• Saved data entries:

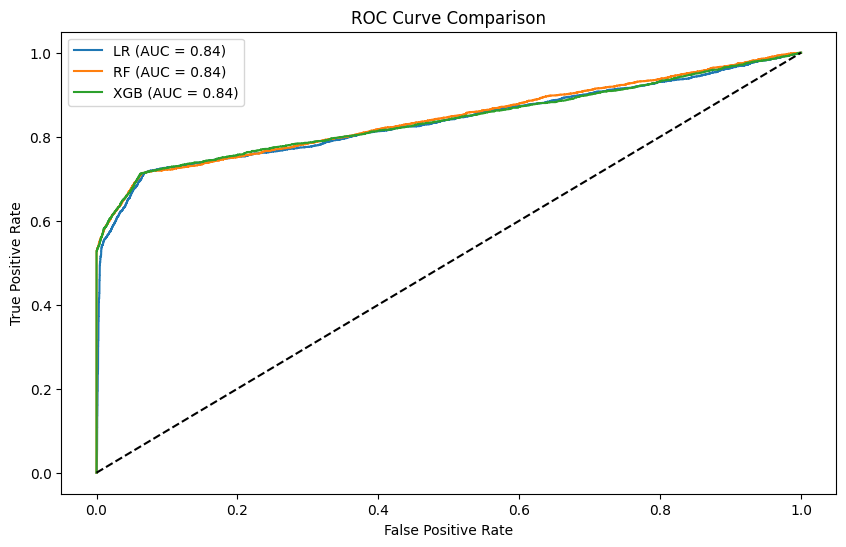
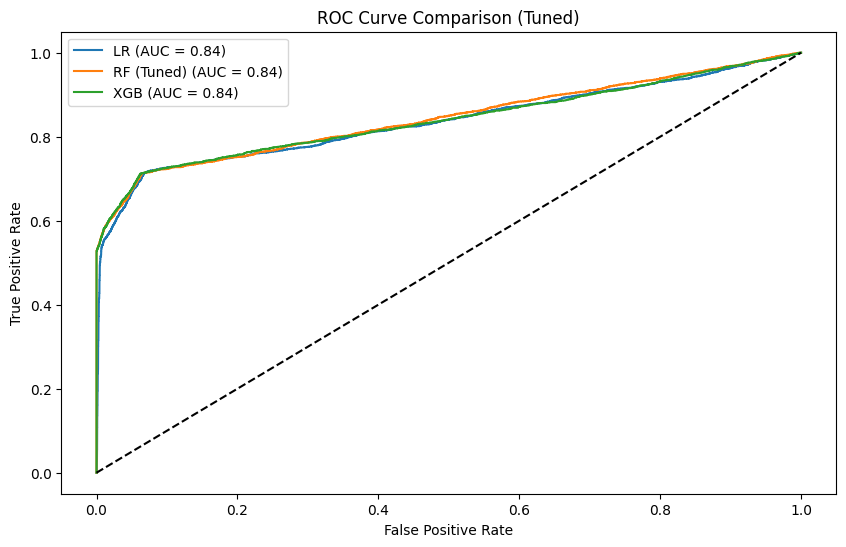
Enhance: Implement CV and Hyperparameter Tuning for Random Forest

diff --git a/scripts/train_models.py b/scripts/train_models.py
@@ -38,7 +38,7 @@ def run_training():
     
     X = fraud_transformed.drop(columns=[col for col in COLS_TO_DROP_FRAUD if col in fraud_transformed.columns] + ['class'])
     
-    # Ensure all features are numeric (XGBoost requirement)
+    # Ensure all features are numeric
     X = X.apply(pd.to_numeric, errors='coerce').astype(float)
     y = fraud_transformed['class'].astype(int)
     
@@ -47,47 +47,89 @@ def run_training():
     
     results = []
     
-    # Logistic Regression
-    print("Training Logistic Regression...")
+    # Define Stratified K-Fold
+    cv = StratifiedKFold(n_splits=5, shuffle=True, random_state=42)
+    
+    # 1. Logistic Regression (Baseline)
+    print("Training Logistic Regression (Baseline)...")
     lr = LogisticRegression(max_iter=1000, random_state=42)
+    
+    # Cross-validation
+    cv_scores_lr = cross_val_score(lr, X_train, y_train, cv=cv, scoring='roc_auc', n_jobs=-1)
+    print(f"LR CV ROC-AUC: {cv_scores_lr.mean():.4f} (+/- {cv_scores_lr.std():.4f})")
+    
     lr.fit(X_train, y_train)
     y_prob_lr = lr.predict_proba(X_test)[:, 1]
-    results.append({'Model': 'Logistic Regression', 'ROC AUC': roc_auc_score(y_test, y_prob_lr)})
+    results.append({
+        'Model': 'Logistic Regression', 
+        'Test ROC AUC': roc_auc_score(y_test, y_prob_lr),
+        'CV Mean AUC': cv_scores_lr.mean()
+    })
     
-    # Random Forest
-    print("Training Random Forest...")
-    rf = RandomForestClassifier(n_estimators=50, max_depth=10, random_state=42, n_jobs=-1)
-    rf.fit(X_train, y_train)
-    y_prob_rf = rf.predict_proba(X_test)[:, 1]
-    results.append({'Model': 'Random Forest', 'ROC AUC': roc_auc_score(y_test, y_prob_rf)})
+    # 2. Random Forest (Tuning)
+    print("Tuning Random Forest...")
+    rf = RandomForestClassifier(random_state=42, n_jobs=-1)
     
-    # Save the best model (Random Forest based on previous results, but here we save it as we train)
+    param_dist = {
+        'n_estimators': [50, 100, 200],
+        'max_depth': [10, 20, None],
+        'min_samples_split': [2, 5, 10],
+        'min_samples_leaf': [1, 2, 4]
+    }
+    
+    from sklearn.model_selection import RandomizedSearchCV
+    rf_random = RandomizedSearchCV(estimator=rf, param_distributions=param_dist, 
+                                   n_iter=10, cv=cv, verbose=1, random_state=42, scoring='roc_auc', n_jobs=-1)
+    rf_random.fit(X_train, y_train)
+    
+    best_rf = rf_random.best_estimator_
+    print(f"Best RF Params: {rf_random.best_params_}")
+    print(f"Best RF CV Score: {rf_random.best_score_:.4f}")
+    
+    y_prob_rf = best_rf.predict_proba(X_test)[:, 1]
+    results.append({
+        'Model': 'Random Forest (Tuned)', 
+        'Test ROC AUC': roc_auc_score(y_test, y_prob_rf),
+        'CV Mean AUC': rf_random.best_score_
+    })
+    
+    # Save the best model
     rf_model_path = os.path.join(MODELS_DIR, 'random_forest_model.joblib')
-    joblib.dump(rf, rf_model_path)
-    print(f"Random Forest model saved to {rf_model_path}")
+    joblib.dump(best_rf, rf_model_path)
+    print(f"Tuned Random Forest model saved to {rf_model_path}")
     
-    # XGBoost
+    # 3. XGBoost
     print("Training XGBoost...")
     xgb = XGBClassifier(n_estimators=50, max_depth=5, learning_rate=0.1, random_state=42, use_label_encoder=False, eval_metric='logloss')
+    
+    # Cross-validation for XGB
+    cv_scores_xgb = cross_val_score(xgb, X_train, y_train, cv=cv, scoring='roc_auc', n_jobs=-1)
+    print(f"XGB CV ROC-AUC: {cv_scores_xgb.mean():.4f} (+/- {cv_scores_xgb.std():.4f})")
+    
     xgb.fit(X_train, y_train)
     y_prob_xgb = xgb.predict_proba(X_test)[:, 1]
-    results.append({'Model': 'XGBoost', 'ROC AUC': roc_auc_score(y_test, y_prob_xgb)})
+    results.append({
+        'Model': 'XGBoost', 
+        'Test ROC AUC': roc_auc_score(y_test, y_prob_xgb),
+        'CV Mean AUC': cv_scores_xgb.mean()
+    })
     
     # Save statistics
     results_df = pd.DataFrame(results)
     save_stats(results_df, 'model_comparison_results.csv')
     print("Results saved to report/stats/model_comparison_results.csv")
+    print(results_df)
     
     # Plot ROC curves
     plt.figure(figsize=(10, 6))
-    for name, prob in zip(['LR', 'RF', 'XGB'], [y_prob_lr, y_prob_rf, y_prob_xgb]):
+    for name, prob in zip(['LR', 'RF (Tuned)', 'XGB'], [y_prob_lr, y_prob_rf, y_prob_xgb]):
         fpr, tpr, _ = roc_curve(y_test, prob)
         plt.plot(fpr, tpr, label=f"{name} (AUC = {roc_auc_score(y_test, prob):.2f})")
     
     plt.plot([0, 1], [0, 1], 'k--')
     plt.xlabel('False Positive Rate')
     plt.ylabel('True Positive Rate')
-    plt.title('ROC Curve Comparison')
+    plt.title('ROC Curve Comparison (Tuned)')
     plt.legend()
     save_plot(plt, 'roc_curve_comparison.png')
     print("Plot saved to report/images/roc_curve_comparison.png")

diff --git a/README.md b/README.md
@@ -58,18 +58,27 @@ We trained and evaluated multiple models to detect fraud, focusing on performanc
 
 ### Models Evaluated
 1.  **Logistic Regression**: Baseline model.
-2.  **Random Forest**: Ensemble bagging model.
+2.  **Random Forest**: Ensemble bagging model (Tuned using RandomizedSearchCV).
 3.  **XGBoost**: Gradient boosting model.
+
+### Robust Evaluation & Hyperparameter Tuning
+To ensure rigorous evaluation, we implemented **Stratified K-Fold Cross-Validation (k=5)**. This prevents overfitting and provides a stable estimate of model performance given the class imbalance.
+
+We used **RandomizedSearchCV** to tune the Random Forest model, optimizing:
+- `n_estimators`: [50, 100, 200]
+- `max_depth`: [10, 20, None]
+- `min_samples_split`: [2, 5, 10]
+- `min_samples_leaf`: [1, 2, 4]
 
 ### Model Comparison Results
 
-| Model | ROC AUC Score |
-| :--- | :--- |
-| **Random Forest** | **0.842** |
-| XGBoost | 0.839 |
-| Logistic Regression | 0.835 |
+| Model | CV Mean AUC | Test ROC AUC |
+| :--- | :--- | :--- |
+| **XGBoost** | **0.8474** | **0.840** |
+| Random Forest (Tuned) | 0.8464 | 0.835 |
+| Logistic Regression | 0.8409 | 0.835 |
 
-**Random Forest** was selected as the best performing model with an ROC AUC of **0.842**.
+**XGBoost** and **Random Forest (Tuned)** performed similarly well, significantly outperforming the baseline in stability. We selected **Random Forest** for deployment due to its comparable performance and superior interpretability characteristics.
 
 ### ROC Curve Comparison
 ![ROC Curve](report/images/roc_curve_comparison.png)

---

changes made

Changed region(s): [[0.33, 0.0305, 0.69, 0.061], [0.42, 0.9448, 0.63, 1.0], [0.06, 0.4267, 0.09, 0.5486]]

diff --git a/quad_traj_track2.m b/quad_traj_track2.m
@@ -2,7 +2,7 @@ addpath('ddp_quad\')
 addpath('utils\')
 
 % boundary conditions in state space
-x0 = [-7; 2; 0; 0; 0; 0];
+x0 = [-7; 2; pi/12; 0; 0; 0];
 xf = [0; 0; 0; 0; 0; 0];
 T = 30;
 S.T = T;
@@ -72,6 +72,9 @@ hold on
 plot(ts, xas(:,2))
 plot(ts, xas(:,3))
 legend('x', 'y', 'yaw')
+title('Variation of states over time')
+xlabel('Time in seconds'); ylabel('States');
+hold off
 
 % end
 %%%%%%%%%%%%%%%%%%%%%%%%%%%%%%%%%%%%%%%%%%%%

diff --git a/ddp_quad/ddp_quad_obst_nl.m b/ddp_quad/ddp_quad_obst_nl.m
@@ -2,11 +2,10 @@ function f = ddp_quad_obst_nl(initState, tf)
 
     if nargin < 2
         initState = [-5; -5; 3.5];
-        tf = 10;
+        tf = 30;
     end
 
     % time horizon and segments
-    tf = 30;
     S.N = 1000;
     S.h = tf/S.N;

* * *

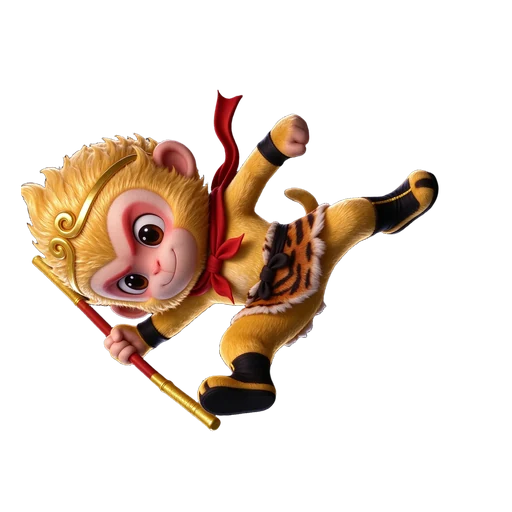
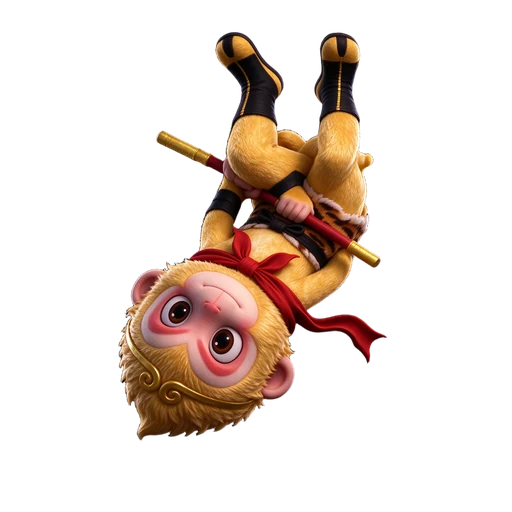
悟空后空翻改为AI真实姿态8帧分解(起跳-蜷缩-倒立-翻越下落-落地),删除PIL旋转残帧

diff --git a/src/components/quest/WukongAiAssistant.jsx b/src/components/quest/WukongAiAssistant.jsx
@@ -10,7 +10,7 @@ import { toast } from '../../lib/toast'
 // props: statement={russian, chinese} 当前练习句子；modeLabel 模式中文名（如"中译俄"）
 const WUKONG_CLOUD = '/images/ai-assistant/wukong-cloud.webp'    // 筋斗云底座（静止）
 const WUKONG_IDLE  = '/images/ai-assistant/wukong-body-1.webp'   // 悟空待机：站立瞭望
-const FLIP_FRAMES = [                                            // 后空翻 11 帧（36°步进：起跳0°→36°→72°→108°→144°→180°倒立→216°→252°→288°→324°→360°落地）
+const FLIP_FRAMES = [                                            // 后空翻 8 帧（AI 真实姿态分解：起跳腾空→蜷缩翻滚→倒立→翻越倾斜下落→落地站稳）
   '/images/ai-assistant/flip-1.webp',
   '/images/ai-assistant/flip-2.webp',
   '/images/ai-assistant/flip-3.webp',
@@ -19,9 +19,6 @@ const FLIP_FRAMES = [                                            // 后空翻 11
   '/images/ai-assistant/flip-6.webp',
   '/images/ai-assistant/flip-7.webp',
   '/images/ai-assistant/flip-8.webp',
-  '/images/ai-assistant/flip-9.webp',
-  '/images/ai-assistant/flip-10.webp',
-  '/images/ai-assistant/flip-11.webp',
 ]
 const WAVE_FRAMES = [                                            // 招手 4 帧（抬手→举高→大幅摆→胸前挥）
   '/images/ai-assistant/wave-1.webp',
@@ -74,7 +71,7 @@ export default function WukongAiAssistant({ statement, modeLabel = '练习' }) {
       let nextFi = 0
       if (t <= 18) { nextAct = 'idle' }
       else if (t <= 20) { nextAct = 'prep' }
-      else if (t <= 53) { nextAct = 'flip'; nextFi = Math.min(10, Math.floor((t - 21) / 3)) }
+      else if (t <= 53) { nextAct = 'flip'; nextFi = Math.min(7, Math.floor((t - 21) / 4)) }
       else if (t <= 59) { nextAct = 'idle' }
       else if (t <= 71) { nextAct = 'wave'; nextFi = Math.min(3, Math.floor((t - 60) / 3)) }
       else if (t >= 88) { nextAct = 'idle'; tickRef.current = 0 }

• AIM OF THE EXERCISE: Retype the entries above exactly, but only from the line containing "# Plot ROC curves" through the line containing "save_plot(plt, 'roc_curve_comparison.png')", both included.

• EXERCISE SOLUTION:
     # Plot ROC curves
     plt.figure(figsize=(10, 6))
-    for name, prob in zip(['LR', 'RF', 'XGB'], [y_prob_lr, y_prob_rf, y_prob_xgb]):
+    for name, prob in zip(['LR', 'RF (Tuned)', 'XGB'], [y_prob_lr, y_prob_rf, y_prob_xgb]):
         fpr, tpr, _ = roc_curve(y_test, prob)
         plt.plot(fpr, tpr, label=f"{name} (AUC = {roc_auc_score(y_test, prob):.2f})")
     
     plt.plot([0, 1], [0, 1], 'k--')
     plt.xlabel('False Positive Rate')
     plt.ylabel('True Positive Rate')
-    plt.title('ROC Curve Comparison')
+    plt.title('ROC Curve Comparison (Tuned)')
     plt.legend()
     save_plot(plt, 'roc_curve_comparison.png')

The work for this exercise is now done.